— TRY IT —
Find and copy each line in the material below where the string "assignment" occurs.
-------- ENTRIES SUPPLIED --------
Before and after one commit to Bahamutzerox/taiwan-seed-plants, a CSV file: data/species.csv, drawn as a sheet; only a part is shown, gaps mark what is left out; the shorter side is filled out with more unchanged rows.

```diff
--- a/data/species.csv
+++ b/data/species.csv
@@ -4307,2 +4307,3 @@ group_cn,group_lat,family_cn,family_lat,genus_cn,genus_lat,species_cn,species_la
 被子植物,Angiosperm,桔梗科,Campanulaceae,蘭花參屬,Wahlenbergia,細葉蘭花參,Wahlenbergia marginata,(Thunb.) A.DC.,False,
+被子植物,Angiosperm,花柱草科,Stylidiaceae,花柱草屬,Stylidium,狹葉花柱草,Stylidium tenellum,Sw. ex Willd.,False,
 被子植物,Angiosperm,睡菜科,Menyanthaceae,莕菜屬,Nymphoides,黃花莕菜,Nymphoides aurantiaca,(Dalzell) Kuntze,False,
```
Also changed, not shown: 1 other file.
--------
-------- ENTRIES SUPPLIED --------
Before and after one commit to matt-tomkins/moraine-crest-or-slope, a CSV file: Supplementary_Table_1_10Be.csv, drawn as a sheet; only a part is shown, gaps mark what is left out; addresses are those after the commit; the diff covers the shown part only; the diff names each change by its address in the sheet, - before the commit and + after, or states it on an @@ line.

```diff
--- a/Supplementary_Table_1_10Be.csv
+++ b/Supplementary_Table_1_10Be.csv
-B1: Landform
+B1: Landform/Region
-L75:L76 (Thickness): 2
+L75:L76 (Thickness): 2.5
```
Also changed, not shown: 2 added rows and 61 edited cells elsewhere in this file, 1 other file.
--------
-------- ENTRIES SUPPLIED --------
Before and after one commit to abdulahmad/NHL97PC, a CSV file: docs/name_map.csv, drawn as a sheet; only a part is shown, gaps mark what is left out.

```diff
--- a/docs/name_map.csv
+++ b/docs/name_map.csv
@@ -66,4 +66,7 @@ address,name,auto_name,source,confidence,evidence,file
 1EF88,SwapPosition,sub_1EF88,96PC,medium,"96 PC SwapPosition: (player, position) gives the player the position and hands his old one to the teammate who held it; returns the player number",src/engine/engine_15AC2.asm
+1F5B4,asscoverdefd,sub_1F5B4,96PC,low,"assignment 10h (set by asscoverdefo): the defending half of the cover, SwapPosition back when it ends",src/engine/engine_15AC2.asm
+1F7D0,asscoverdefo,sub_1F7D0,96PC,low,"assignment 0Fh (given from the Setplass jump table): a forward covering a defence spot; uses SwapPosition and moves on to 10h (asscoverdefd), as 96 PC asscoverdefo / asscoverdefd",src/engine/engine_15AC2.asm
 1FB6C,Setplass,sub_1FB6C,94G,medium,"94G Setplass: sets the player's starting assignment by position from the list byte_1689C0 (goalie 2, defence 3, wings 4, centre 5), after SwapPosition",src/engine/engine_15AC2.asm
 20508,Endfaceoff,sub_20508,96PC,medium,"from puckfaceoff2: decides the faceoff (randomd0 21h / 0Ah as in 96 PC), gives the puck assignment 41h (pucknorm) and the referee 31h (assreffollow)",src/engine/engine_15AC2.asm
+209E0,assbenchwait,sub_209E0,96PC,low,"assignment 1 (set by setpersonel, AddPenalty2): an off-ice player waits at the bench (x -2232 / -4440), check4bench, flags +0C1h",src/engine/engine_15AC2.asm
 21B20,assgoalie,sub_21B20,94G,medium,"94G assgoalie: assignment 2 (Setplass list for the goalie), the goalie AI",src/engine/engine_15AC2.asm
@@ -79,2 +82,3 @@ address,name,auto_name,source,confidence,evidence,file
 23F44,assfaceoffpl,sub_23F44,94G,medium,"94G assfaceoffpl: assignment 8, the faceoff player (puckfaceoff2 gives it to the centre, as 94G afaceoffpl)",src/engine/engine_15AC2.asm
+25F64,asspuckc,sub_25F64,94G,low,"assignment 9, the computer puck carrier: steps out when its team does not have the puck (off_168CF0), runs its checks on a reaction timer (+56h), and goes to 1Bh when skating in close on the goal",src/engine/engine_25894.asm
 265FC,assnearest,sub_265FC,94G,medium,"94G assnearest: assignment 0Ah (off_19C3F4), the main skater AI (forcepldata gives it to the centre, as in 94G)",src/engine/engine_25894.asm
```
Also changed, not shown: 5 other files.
--------
— RESPONSE FOR THIS EXERCISE —
+1F5B4,asscoverdefd,sub_1F5B4,96PC,low,"assignment 10h (set by asscoverdefo): the defending half of the cover, SwapPosition back when it ends",src/engine/engine_15AC2.asm
+1F7D0,asscoverdefo,sub_1F7D0,96PC,low,"assignment 0Fh (given from the Setplass jump table): a forward covering a defence spot; uses SwapPosition and moves on to 10h (asscoverdefd), as 96 PC asscoverdefo / asscoverdefd",src/engine/engine_15AC2.asm
 1FB6C,Setplass,sub_1FB6C,94G,medium,"94G Setplass: sets the player's starting assignment by position from the list byte_1689C0 (goalie 2, defence 3, wings 4, centre 5), after SwapPosition",src/engine/engine_15AC2.asm
 20508,Endfaceoff,sub_20508,96PC,medium,"from puckfaceoff2: decides the faceoff (randomd0 21h / 0Ah as in 96 PC), gives the puck assignment 41h (pucknorm) and the referee 31h (assreffollow)",src/engine/engine_15AC2.asm
+209E0,assbenchwait,sub_209E0,96PC,low,"assignment 1 (set by setpersonel, AddPenalty2): an off-ice player waits at the bench (x -2232 / -4440), check4bench, flags +0C1h",src/engine/engine_15AC2.asm
 21B20,assgoalie,sub_21B20,94G,medium,"94G assgoalie: assignment 2 (Setplass list for the goalie), the goalie AI",src/engine/engine_15AC2.asm
 23F44,assfaceoffpl,sub_23F44,94G,medium,"94G assfaceoffpl: assignment 8, the faceoff player (puckfaceoff2 gives it to the centre, as 94G afaceoffpl)",src/engine/engine_15AC2.asm
+25F64,asspuckc,sub_25F64,94G,low,"assignment 9, the computer puck carrier: steps out when its team does not have the puck (off_168CF0), runs its checks on a reaction timer (+56h), and goes to 1Bh when skating in close on the goal",src/engine/engine_25894.asm
 265FC,assnearest,sub_265FC,94G,medium,"94G assnearest: assignment 0Ah (off_19C3F4), the main skater AI (forcepldata gives it to the centre, as in 94G)",src/engine/engine_25894.asm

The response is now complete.